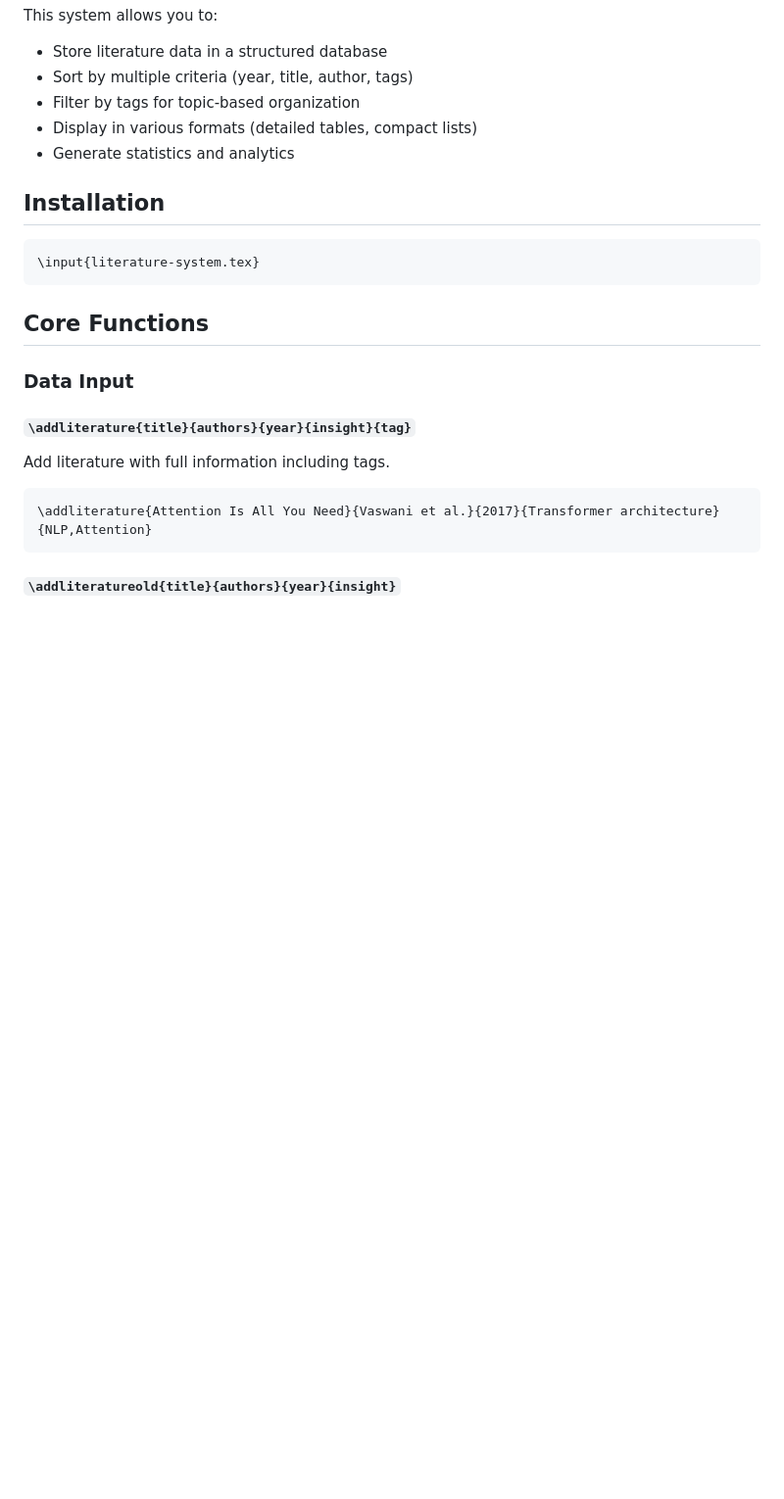
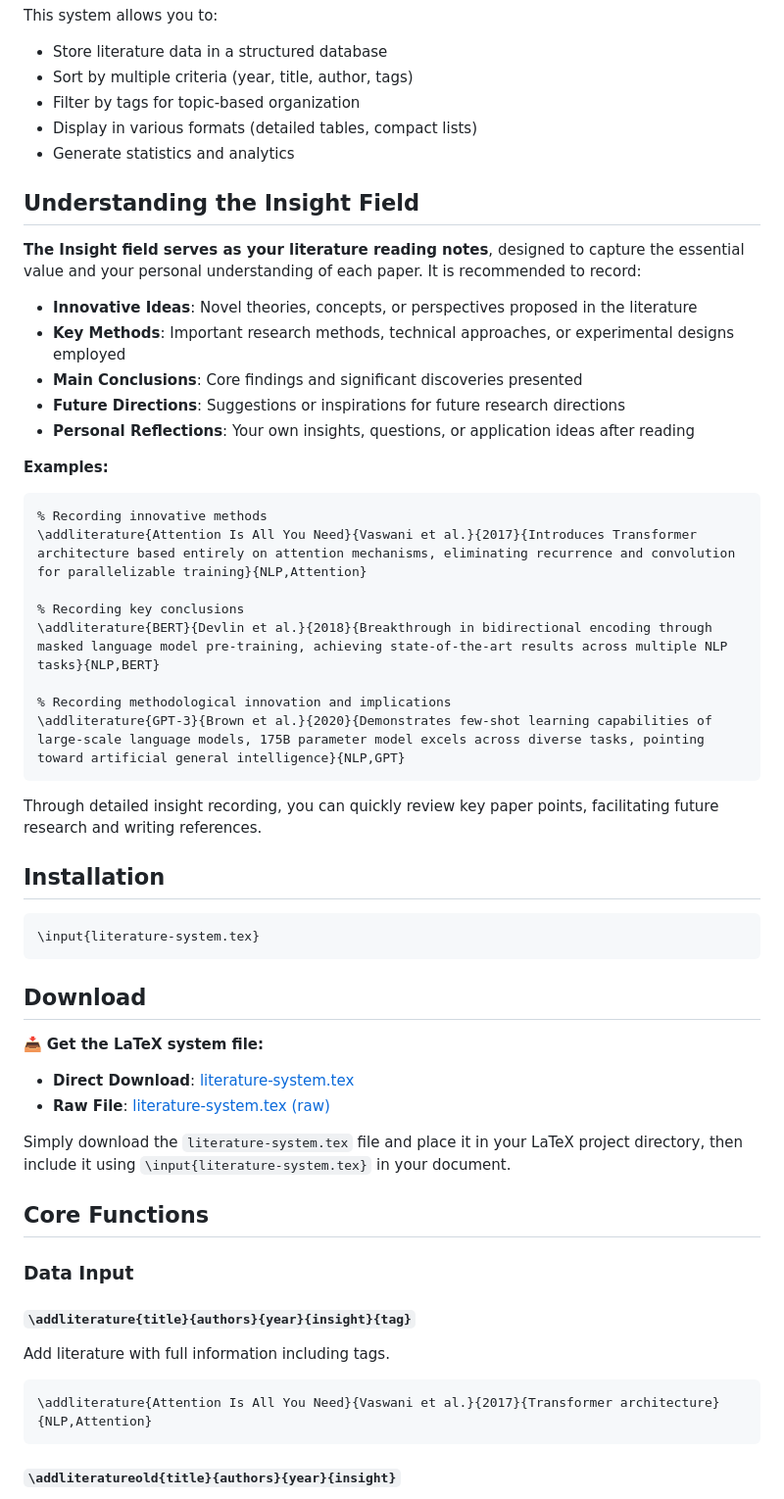
Before and after one commit to ylu1997/ylu1997.github.io, a Markdown page: latex_literature_management_system/Readme.md, the part around one of its changes. Shown at 98% size. Drawn GitHub-style; blank space fills up the shorter version.

````diff
--- a/latex_literature_management_system/Readme.md
+++ b/latex_literature_management_system/Readme.md
@@ -51,11 +52,44 @@ This system allows you to:
 - Display in various formats (detailed tables, compact lists)
 - Generate statistics and analytics
 
+## Understanding the Insight Field
+
+**The Insight field serves as your literature reading notes**, designed to capture the essential value and your personal understanding of each paper. It is recommended to record:
+
+- **Innovative Ideas**: Novel theories, concepts, or perspectives proposed in the literature
+- **Key Methods**: Important research methods, technical approaches, or experimental designs employed
+- **Main Conclusions**: Core findings and significant discoveries presented
+- **Future Directions**: Suggestions or inspirations for future research directions
+- **Personal Reflections**: Your own insights, questions, or application ideas after reading
+
+**Examples:**
+```latex
+% Recording innovative methods
+\addliterature{Attention Is All You Need}{Vaswani et al.}{2017}{Introduces Transformer architecture based entirely on attention mechanisms, eliminating recurrence and convolution for parallelizable training}{NLP,Attention}
+
+% Recording key conclusions
+\addliterature{BERT}{Devlin et al.}{2018}{Breakthrough in bidirectional encoding through masked language model pre-training, achieving state-of-the-art results across multiple NLP tasks}{NLP,BERT}
+
+% Recording methodological innovation and implications
+\addliterature{GPT-3}{Brown et al.}{2020}{Demonstrates few-shot learning capabilities of large-scale language models, 175B parameter model excels across diverse tasks, pointing toward artificial general intelligence}{NLP,GPT}
+```
+
+Through detailed insight recording, you can quickly review key paper points, facilitating future research and writing references.
+
 ## Installation
 
 ```latex
 \input{literature-system.tex}
 ```
+
+## Download
+
+📥 **Get the LaTeX system file:**
+
+- **Direct Download**: [literature-system.tex](./literature-system.tex)
+- **Raw File**: [literature-system.tex (raw)](./literature-system.tex?raw=true)
+
+Simply download the `literature-system.tex` file and place it in your LaTeX project directory, then include it using `\input{literature-system.tex}` in your document.
 
 ## Core Functions
 
````
Also changed, not shown: other parts of latex_literature_management_system/Readme.md (+10 -44 lines).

#### [YOUR OBJECTIVE]
Check each line of the material for the word "detailed". Copy the ones that have it.

#### [WRITTEN REPLY]
 - Display in various formats (detailed tables, compact lists)
+Through detailed insight recording, you can quickly review key paper points, facilitating future research and writing references.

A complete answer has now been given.